- Oral presentation
- Open Access
Exploring meaning of participation in a clinical trial in a developing country setting: implications for recruitment
Trialsvolume 12, Article number: A114 (2011)
This study aimed to explore the experiences of people participating in a clinical trial in Tanzania. We sought to understand the meaning attached to participation and how experiences of being in the trial related to participants’ original motivations for consenting, in order to explore appropriate strategies for recruitment in a developing country setting.
We designed a qualitative study alongside a clinical observational trial of the efficacy and safety of artemisinin-based combination therapy (ACT) for malaria in patients concomitantly receiving antiretroviral therapy (ART) for HIV in Muheza, Tanzania. Focus-group discussions have been held with HIV-positive and HIV-negative people who have participated in the trial, and with HIV-positive people who were screened but who did not participate. This data has been triangulated with in-depth interviews with staff conducting the trial and delivering HIV care at the hospital where the trial was conducted. Data is being analysed using an iterative, line-by-line approach based on the principles of grounded theory, to identify units of meaning and develop themes and constructs from the data.
Analysis to date of eight FGDs and IDIs indicates a disconnect between the information given to trial participants in the recruitment and consent process and their understanding of the trial and its aims, with a few participants stating they did not realise they were part of a research study. This reflects, and may be attributable to trial participants’ frequent conflation of the clinical encounter - testing for malaria - with the research encounter - the recruitment process - and an inability to distinguish between these as separate events. When describing recruitment, many participants framed their narrative around clinical events such as the malaria test and seeking treatment, the latter being considered the most important reason for joining the study. The clinical context in which participants were screened and recruited appeared to influence their ability to interpret information about the trial and expectations for what may happen to them, raising questions about the nature of ‘informed consent’ in the recruitment process.

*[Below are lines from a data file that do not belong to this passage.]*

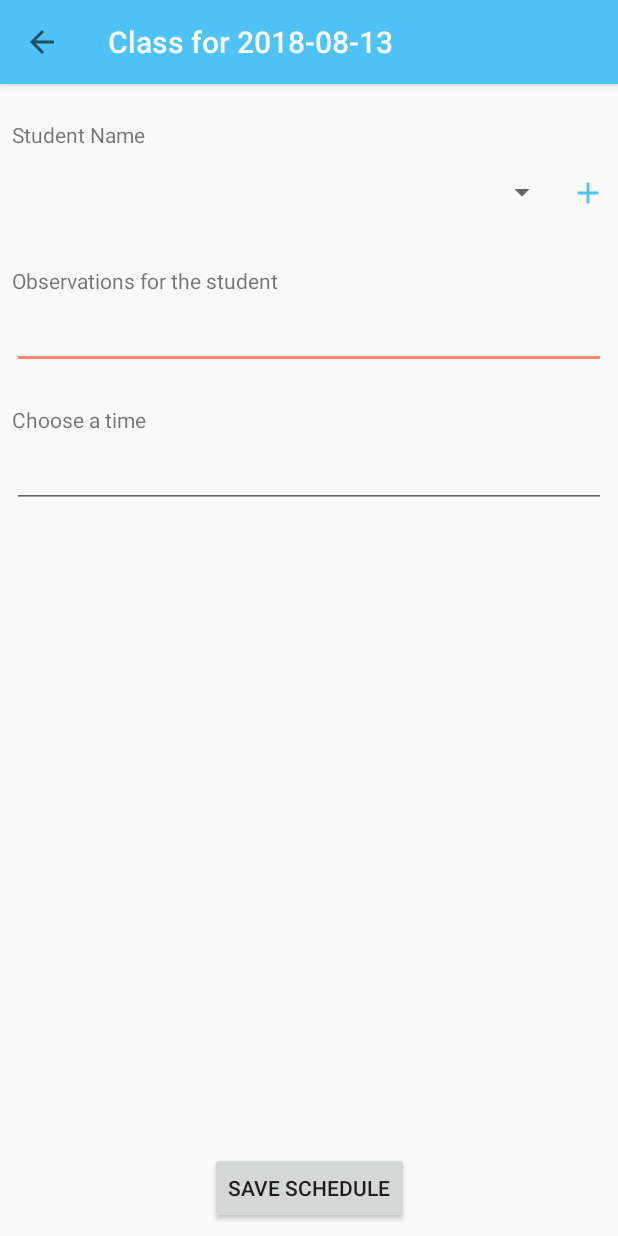
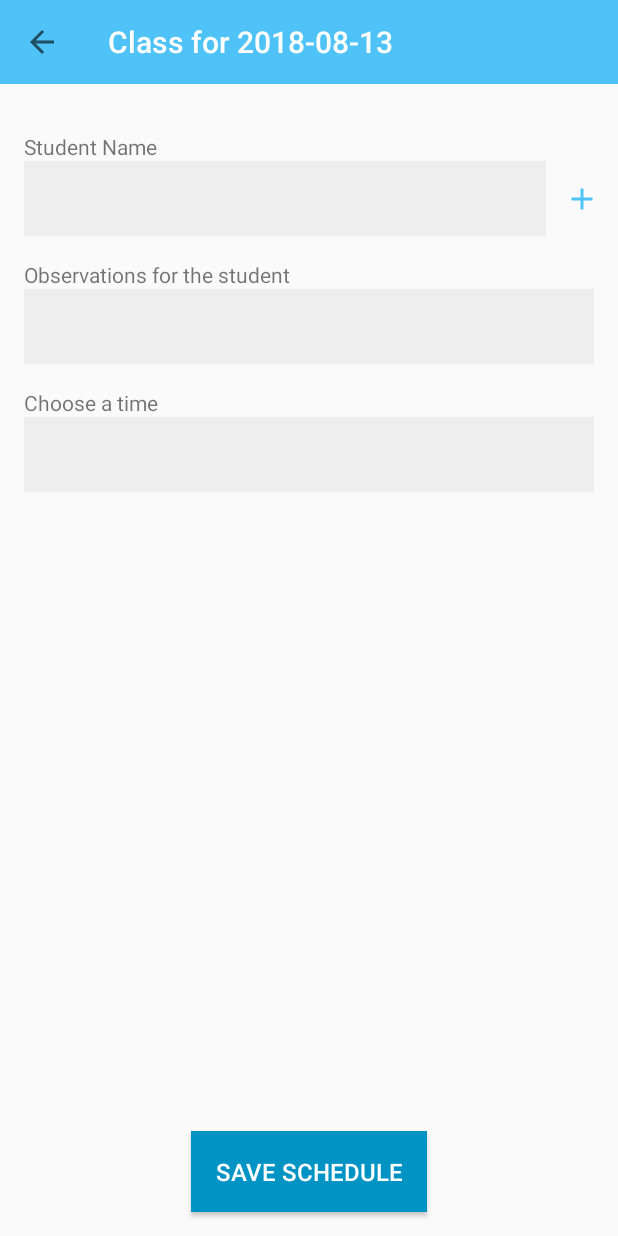
Before and after one commit to mfgabriel92/classes-android, an Android app: the screen it shows after launch (AddScheduleActivity), after a tap on "Add", on a phone screen of 412 x 824 dp. Run offline under Robolectric (Android 15) with nearby library versions, the phone set to English and light mode, and no system bars; our stand-ins replace Room's generated code; 2 statements that could not run were skipped.

Commit message:
Tweaks on UI

```diff
--- a/app/build.gradle
+++ b/app/build.gradle
@@ -39,6 +39,8 @@ dependencies {
     implementation 'android.arch.lifecycle:extensions:1.1.1'
     annotationProcessor 'android.arch.lifecycle:compiler:1.1.1'
 
+    implementation "org.jetbrains.anko:anko-commons:0.10.4"
+
     testImplementation 'junit:junit:4.12'
     androidTestImplementation 'com.android.support.test:runner:1.0.2'
     androidTestImplementation 'com.android.support.test.espresso:espresso-core:3.0.2'
--- a/app/src/main/java/com/jjep/classes/database/AppDatabase.kt
+++ b/app/src/main/java/com/jjep/classes/database/AppDatabase.kt
@@ -4,28 +4,25 @@ import android.arch.persistence.room.Database
 import android.arch.persistence.room.Room
 import android.arch.persistence.room.RoomDatabase
 import android.content.Context
+import com.jjep.classes.util.Constants
 
-@Database(entities = [Schedule::class, Student::class], version = 1, exportSchema = false)
+@Database(entities = [(Schedule::class), (Student::class)], version = 1)
 abstract class AppDatabase : RoomDatabase() {
+    companion object {
+        @Volatile
+        private var sInstance: AppDatabase? = null
+
+        fun getInstance(context: Context): AppDatabase = sInstance ?: synchronized(this) {
+            sInstance ?: Room.databaseBuilder(
+                context,
+                AppDatabase::class.java,
+                Constants.DATABASE_NAME
+            ).build().also {
+                sInstance = it
+            }
+        }
+    }
+
     abstract fun scheduleDao(): ScheduleDao
     abstract fun studentsDao(): StudentDao
-
-    companion object {
-        private var sInstance: AppDatabase? = null
-        private var database: String = "classes"
-
-        fun getInstance(context: Context): AppDatabase? {
-            if (sInstance == null) {
-                synchronized(AppDatabase::class) {
-                    sInstance = Room.databaseBuilder(
-                        context,
-                        AppDatabase::class.java,
-                        database
-                    ).build()
-                }
-            }
-
-            return sInstance
-        }
-    }
 }
--- a/app/src/main/java/com/jjep/classes/database/Schedule.kt
+++ b/app/src/main/java/com/jjep/classes/database/Schedule.kt
@@ -5,13 +5,11 @@ import android.arch.persistence.room.Entity
 import android.arch.persistence.room.PrimaryKey
 
 @Entity(tableName = "schedules")
-data class Schedule(
+data class Schedule constructor(
     @PrimaryKey(autoGenerate = true) var id: Int?,
     @ColumnInfo(name = "student_name") var studentName: String?,
     @ColumnInfo(name = "student_obs") var studentObs: String?,
     @ColumnInfo(name = "date") var date: String?,
     @ColumnInfo(name = "time") var time: String?,
     @ColumnInfo(name = "_student_pos") var _student_pos: Int?
-) {
-    constructor() : this(null, null, null, null, null, null)
-}
+)
--- a/app/src/main/java/com/jjep/classes/database/Student.kt
+++ b/app/src/main/java/com/jjep/classes/database/Student.kt
@@ -5,9 +5,7 @@ import android.arch.persistence.room.Entity
 import android.arch.persistence.room.PrimaryKey
 
 @Entity(tableName = "students")
-class Student(
+class Student constructor(
     @PrimaryKey(autoGenerate = true) var id: Int?,
     @ColumnInfo(name = "name") var name: String?
-) {
-    constructor() : this(null, null)
-}
+)
--- a/app/src/main/java/com/jjep/classes/database/StudentDao.kt
+++ b/app/src/main/java/com/jjep/classes/database/StudentDao.kt
@@ -11,6 +11,6 @@ interface StudentDao {
     @Query("SELECT * FROM students")
     fun getStudents() : LiveData<List<Student>>
 
-    @Insert(onConflict = OnConflictStrategy.REPLACE)
+    @Insert(onConflict = OnConflictStrategy.IGNORE)
     fun insert(data: Student)
 }
--- a/app/src/main/java/com/jjep/classes/ui/schedule/ScheduleAdapter.kt
+++ b/app/src/main/java/com/jjep/classes/ui/schedule/ScheduleAdapter.kt
@@ -35,7 +35,7 @@ class ScheduleAdapter(context: Context, onItemClickListener: OnItemClickListener
         val time: String = classEntry.time!!
 
         holder.tvStudentName?.text = studentName
-        holder.tvStudentObs?.text = studentObs
+        holder.tvStudentObs?.text = if (studentObs != "") studentObs else mContext?.getString(R.string.no_student_obs)
         holder.tvClassTime?.text = time
     }
 
--- a/app/src/main/java/com/jjep/classes/ui/student/AddStudentActivity.kt
+++ b/app/src/main/java/com/jjep/classes/ui/student/AddStudentActivity.kt
@@ -9,6 +9,7 @@ import android.widget.EditText
 import com.jjep.classes.R
 import com.jjep.classes.database.AppDatabase
 import com.jjep.classes.database.Student
+import org.jetbrains.anko.doAsync
 import kotlin.concurrent.thread
 
 class AddStudentActivity : AppCompatActivity() {
@@ -41,7 +42,7 @@ class AddStudentActivity : AppCompatActivity() {
         val studentName: String = mEdtStudentName?.text.toString()
         val studentEntry = Student(null, studentName)
 
-        thread { mDb?.studentsDao()?.insert(studentEntry) }
+        doAsync { mDb?.studentsDao()?.insert(studentEntry) }
 
         finish()
     }
--- a/app/src/main/java/com/jjep/classes/util/Constants.kt
+++ b/app/src/main/java/com/jjep/classes/util/Constants.kt
@@ -1,6 +1,8 @@
 package com.jjep.classes.util
 
 object Constants {
+    const val DATABASE_NAME = "classes"
+
     const val EXTRA_STRING_DATE: String = "EXTRA_STRING_DATE"
     const val EXTRA_INT_SCHEDULE_ID: String = "EXTRA_INT_SCHEDULE_ID"
 }
--- a/app/src/main/res/drawable/ic_clock_black_24dp.xml
+++ b/app/src/main/res/drawable/ic_clock_black_24dp.xml
@@ -4,6 +4,6 @@
         android:viewportWidth="24.0"
         android:viewportHeight="24.0">
     <path
-        android:fillColor="@android:color/tab_indicator_text"
+        android:fillColor="@color/colorLightGray"
         android:pathData="M11.99,2C6.47,2 2,6.48 2,12s4.47,10 9.99,10C17.52,22 22,17.52 22,12S17.52,2 11.99,2zM12,20c-4.42,0 -8,-3.58 -8,-8s3.58,-8 8,-8 8,3.58 8,8 -3.58,8 -8,8zM12.5,7H11v6l5.25,3.15 0.75,-1.23 -4.5,-2.67z"/>
 </vector>
--- a/app/src/main/res/drawable/ic_delete_red_24dp.xml
+++ b/app/src/main/res/drawable/ic_delete_red_24dp.xml
@@ -1,5 +1,8 @@
-<vector android:height="24dp" android:tint="#FF453A"
+<vector
+    android:height="48dp"
+    android:width="48dp"
+    android:tint="#FF453A"
     android:viewportHeight="24.0" android:viewportWidth="24.0"
-    android:width="24dp" xmlns:android="http://schemas.android.com/apk/res/android">
+    xmlns:android="http://schemas.android.com/apk/res/android">
     <path android:fillColor="#FF000000" android:pathData="M6,19c0,1.1 0.9,2 2,2h8c1.1,0 2,-0.9 2,-2L18,7L6,7v12zM8.46,11.88l1.41,-1.41L12,12.59l2.12,-2.12 1.41,1.41L13.41,14l2.12,2.12 -1.41,1.41L12,15.41l-2.12,2.12 -1.41,-1.41L10.59,14l-2.13,-2.12zM15.5,4l-1,-1h-5l-1,1L5,4v2h14L19,4z"/>
 </vector>
--- a/app/src/main/res/drawable/ic_person_outline_black_24dp.xml
+++ b/app/src/main/res/drawable/ic_person_outline_black_24dp.xml
@@ -4,6 +4,6 @@
         android:viewportWidth="24.0"
         android:viewportHeight="24.0">
     <path
-        android:fillColor="@android:color/tab_indicator_text"
+        android:fillColor="@color/colorLightGray"
         android:pathData="M12,5.9c1.16,0 2.1,0.94 2.1,2.1s-0.94,2.1 -2.1,2.1S9.9,9.16 9.9,8s0.94,-2.1 2.1,-2.1m0,9c2.97,0 6.1,1.46 6.1,2.1v1.1L5.9,18.1L5.9,17c0,-0.64 3.13,-2.1 6.1,-2.1M12,4C9.79,4 8,5.79 8,8s1.79,4 4,4 4,-1.79 4,-4 -1.79,-4 -4,-4zM12,13c-2.67,0 -8,1.34 -8,4v3h16v-3c0,-2.66 -5.33,-4 -8,-4z"/>
 </vector>
--- a/app/src/main/res/layout/activity_add_schedule.xml
+++ b/app/src/main/res/layout/activity_add_schedule.xml
@@ -5,34 +5,33 @@
     xmlns:tools="http://schemas.android.com/tools"
     android:layout_width="match_parent"
     android:layout_height="match_parent"
-    tools:context=".ui.class.AddClassActivity">
+    tools:context=".ui.schedule.AddScheduleActivity">
 
     <android.support.v7.widget.Toolbar
         android:id="@+id/add_activity_toolbar"
-        android:layout_width="match_parent"
+        android:layout_width="0dp"
         android:layout_height="?attr/actionBarSize"
         android:background="@color/colorPrimary"
-        android:elevation="4dp"
+        app:layout_constraintStart_toStartOf="parent"
+        app:layout_constraintEnd_toEndOf="parent"
         app:titleTextColor="@android:color/white" />
 
     <TextView
         android:id="@+id/tv_label_student_name"
         android:layout_width="wrap_content"
         android:layout_height="wrap_content"
-        android:layout_marginStart="8dp"
-        android:layout_marginTop="24dp"
         android:text="@string/label_student_name"
+        android:layout_marginTop="32dp"
+        android:layout_marginStart="16dp"
         app:layout_constraintStart_toStartOf="parent"
         app:layout_constraintTop_toBottomOf="@+id/add_activity_toolbar" />
 
     <Spinner
+        style="@style/InputField"
         android:id="@+id/spinner_student_name"
-        android:layout_width="match_parent"
-        android:layout_height="50dp"
-        android:layout_marginStart="8dp"
-        android:layout_marginTop="4dp"
-        android:layout_marginEnd="40dp"
         android:inputType="text"
+        android:layout_marginStart="16dp"
+        android:layout_marginEnd="48dp"
         app:layout_constraintStart_toStartOf="parent"
         app:layout_constraintTop_toBottomOf="@+id/tv_label_student_name" />
 
@@ -42,6 +41,8 @@
         android:layout_height="24dp"
         android:src="@drawable/ic_add_blue_24dp"
         android:onClick="onClickAddStudent"
+        android:layout_marginStart="16dp"
+        android:layout_marginEnd="16dp"
         app:layout_constraintBottom_toBottomOf="@+id/spinner_student_name"
         app:layout_constraintEnd_toEndOf="parent"
         app:layout_constraintStart_toEndOf="@id/spinner_student_name"
@@ -51,20 +52,18 @@
         android:id="@+id/tv_label_student_obs"
         android:layout_width="wrap_content"
         android:layout_height="wrap_content"
-        android:layout_marginStart="8dp"
-        android:layout_marginTop="24dp"
         android:text="@string/label_student_obs"
+        android:layout_marginTop="16dp"
+        android:layout_marginStart="16dp"
         app:layout_constraintStart_toStartOf="parent"
         app:layout_constraintTop_toBottomOf="@+id/spinner_student_name" />
 
     <EditText
+        style="@style/InputField"
         android:id="@+id/edt_student_obs"
-        android:layout_width="match_parent"
-        android:layout_height="wrap_content"
-        android:layout_marginEnd="8dp"
-        android:layout_marginStart="8dp"
-        android:layout_marginTop="4dp"
         android:inputType="text"
+        android:layout_marginStart="16dp"
+        android:layout_marginEnd="16dp"
         app:layout_constraintEnd_toEndOf="parent"
         app:layout_constraintStart_toStartOf="parent"
         app:layout_constraintTop_toBottomOf="@+id/tv_label_student_obs" />
@@ -73,47 +72,41 @@
         android:id="@+id/tb_label_time_pick"
         android:layout_width="wrap_content"
         android:layout_height="wrap_content"
-        android:layout_marginStart="8dp"
-        android:layout_marginTop="24dp"
         android:text="@string/label_time"
+        android:layout_marginTop="16dp"
+        android:layout_marginStart="16dp"
         app:layout_constraintStart_toStartOf="parent"
         app:layout_constraintTop_toBottomOf="@+id/edt_student_obs" />
 
     <EditText
+        style="@style/InputField"
         android:id="@+id/edt_time"
-        android:layout_width="match_parent"
-        android:layout_height="wrap_content"
-        android:layout_marginEnd="8dp"
-        android:layout_marginStart="8dp"
-        android:layout_marginTop="4dp"
         android:inputType="time"
+        android:layout_marginStart="16dp"
+        android:layout_marginEnd="16dp"
         app:layout_constraintEnd_toEndOf="parent"
         app:layout_constraintStart_toStartOf="parent"
         app:layout_constraintTop_toBottomOf="@+id/tb_label_time_pick" />
 
     <ImageButton
         android:id="@+id/btn_delete_schedule"
-        android:layout_width="64dp"
-        android:layout_height="64dp"
-        android:layout_marginBottom="8dp"
-        android:layout_marginEnd="8dp"
-        android:layout_marginStart="8dp"
+        android:layout_width="wrap_content"
+        android:layout_height="wrap_content"
+        android:layout_marginBottom="16dp"
+        android:onClick="onClickDeleteSchedule"
         android:src="@drawable/ic_delete_red_24dp"
+        android:background="@android:color/transparent"
         android:visibility="gone"
-        android:onClick="onClickDeleteSchedule"
-        app:layout_constraintBottom_toTopOf="@+id/btn_submit_new_schedule"
+        app:layout_constraintBottom_toBottomOf="parent"
         app:layout_constraintEnd_toEndOf="parent"
-        app:layout_constraintStart_toStartOf="parent" />
+        app:layout_constraintStart_toEndOf="@+id/btn_submit_new_schedule" />
 
     <Button
+        style="@style/Button"
         android:id="@+id/btn_submit_new_schedule"
-        android:layout_width="wrap_content"
-        android:layout_height="wrap_content"
-        android:layout_marginBottom="8dp"
-        android:layout_marginEnd="8dp"
-        android:layout_marginStart="8dp"
         android:text="@string/btn_save_schedule"
         android:onClick="onClickSaveClassButton"
+        android:layout_marginBottom="16dp"
         app:layout_constraintBottom_toBottomOf="parent"
         app:layout_constraintEnd_toEndOf="parent"
         app:layout_constraintStart_toStartOf="parent" />
--- a/app/src/main/res/values/colors.xml
+++ b/app/src/main/res/values/colors.xml
@@ -4,4 +4,6 @@
     <color name="colorPrimaryDark">#0093c4</color>
     <color name="colorAccent">#ff8a65</color>
     <color name="colorSecondary">#93a7b5</color>
+    <color name="colorInputFields">#eee</color>
+    <color name="colorLightGray">#ccc</color>
 </resources>
--- a/app/src/main/res/values/strings.xml
+++ b/app/src/main/res/values/strings.xml
@@ -3,6 +3,7 @@
 
     <!-- MainActivity -->
     <string name="my_schedules_title">My Schedules</string>
+    <string name="no_student_obs">No observations</string>
 
     <!-- AddScheduleActivity -->
     <string name="new_schedule_title">Class for %1$s</string>
--- a/app/src/main/res/values/styles.xml
+++ b/app/src/main/res/values/styles.xml
@@ -4,4 +4,21 @@
         <item name="colorPrimaryDark">@color/colorPrimaryDark</item>
         <item name="colorAccent">@color/colorAccent</item>
     </style>
+
+    <style name="InputField">
+        <item name="android:layout_width">match_parent</item>
+        <item name="android:layout_height">50dp</item>
+        <item name="android:background">@color/colorInputFields</item>
+        <item name="android:paddingStart">8dp</item>
+        <item name="android:paddingEnd">8dp</item>
+    </style>
+
+    <style name="Button">
+        <item name="android:layout_width">wrap_content</item>
+        <item name="android:layout_height">wrap_content</item>
+        <item name="android:background">@color/colorPrimaryDark</item>
+        <item name="android:textColor">@android:color/white</item>
+        <item name="android:padding">16dp</item>
+        <item name="android:textSize">16sp</item>
+    </style>
 </resources>
```
Also changed, not shown: app/src/main/res/layout/activity_add_student.xml (+6 -7 lines), app/src/main/res/layout/schedule_item.xml (+19 -14 lines).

Participants reported overwhelmingly positive experiences of participating in the trial, largely based around their access to numerous tests and free treatment, as well as reimbursement for transport and telephone costs. Being part of the trial was frequently conceptualised as receiving a ‘service’, valued chiefly for enabling participants to be observed and to know their health status. The perceived value of this ‘service’ was reflected in many participants’ reports of encouraging friends and family to attend for malaria testing, in order to access the service associated with the trial. Although this indicates again some confusion between clinical and research activities, it appeared that the ‘enactment’ of the trial – giving and receiving the service – offered the social space in which participants were likely to raise any concerns about aspects of the trial. Such concerns included questioning the ‘true’ aim of the study, and fears over blood taking. This suggests that it is within a relationship of interaction with trial staff and activities that comprehension about the meaning and value of participation can begin to emerge, thus highlighting the potential shortcomings of the standard recruitment process.
The findings from this study raise questions about how information is presented and used in the recruitment and consenting process for a trial, particularly one located within an existing clinical context. Recruitment strategies should take into consideration when, where and how information will be conveyed to participants, and explore likely expectations of these contexts which may shape how and if information is interpreted and utilised by potential participants. The findings also indicate that the meaning participants place on participation, its risks and benefits, develops largely through enactment of the relationship with trial staff and activities, rather than through the consent process. To ensure better informed consent, researchers could seek to activate this relationship earlier on in the trial process, for example through meaningful community engagement activities prior to recruitment.
This study has also underscored the value participants in this low-resource setting place on engaging with a ‘service’ of health care provision, wherein they perceive their health status and needs to be the focus of trial activities. This service is an influential motivator for continuing to engage with a trial, beyond more material compensations such as money for transport. These findings also suggest the potential for word-of-mouth strategies to aid informed recruitment in contexts where the perceived benefits of participation are highly valued amongst the local community.
Recruitment and continued participation in trials involve logistical and ethical challenges. Understanding values and concerns of participants can pose practical solutions.